The movement has gone beyond mere small backyard gardens:
Grow Pittsburgh's sites include the Larimer Farm and Gardens, a quarter acre at Larimer Avenue and Mayflower Street; Lawrenceville Gardens at Allegheny Cemetery, about 150 square feet; and a garden the size of four city lots on Lincoln Avenue in Lemington called Higher Ground Community Garden.
The above list is in addition to a 3/4 acre lot in Braddock and others throughout Pittsburgh. What makes this trend significant is the nationwide nature of the movement and the near-utopian vision of its proponents (as I noted in March):
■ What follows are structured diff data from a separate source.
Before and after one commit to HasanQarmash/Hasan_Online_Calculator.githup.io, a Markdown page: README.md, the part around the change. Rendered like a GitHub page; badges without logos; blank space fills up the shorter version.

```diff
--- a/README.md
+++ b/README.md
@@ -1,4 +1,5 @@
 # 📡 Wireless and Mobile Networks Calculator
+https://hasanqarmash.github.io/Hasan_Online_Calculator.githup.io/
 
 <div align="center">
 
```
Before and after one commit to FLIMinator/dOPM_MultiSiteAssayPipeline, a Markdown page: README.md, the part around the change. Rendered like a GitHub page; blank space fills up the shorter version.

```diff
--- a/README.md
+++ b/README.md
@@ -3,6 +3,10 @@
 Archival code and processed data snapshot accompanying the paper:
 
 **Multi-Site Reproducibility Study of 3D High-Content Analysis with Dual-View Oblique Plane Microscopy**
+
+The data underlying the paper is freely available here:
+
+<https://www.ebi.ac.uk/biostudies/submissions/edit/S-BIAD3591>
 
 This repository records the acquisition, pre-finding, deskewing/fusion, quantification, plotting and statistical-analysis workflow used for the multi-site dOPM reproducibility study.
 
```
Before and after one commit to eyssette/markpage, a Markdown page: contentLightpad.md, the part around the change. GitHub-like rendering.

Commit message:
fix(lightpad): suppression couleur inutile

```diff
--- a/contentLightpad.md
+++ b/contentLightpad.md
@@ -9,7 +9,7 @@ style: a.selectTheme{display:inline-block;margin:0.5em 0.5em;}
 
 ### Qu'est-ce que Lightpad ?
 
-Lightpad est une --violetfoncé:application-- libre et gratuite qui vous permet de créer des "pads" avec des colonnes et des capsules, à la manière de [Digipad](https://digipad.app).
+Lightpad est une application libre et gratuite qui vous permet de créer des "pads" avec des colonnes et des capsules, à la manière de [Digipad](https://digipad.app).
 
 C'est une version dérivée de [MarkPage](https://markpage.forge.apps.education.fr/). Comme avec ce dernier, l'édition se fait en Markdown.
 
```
Near downtown, fruit trees and vegetable farms would replace neighborhoods that are an eerie landscape of empty buildings and vacant lots. Suburban commuters heading into the city center might pass through what looks like the countryside to get there. Surviving neighborhoods in the birthplace of the auto industry would become pockets in expanses of green.(citing the Washington Times discussing Detroit)
The Post-Gazette article cites examples in other major cities.
The urban farming movement is rapidly taking shape as the motivator behind the urban relocation/consolidation movement nationwide. If urban farming takes root in conjunction with municipal efforts to destroy rundown neighborhoods and relocate (and consolidate) residents, the movement will be one of many factors at the center of legal battles over eminent domain, title and environmental issues. Food crops will not be the only things growing out of the ground in urban areas.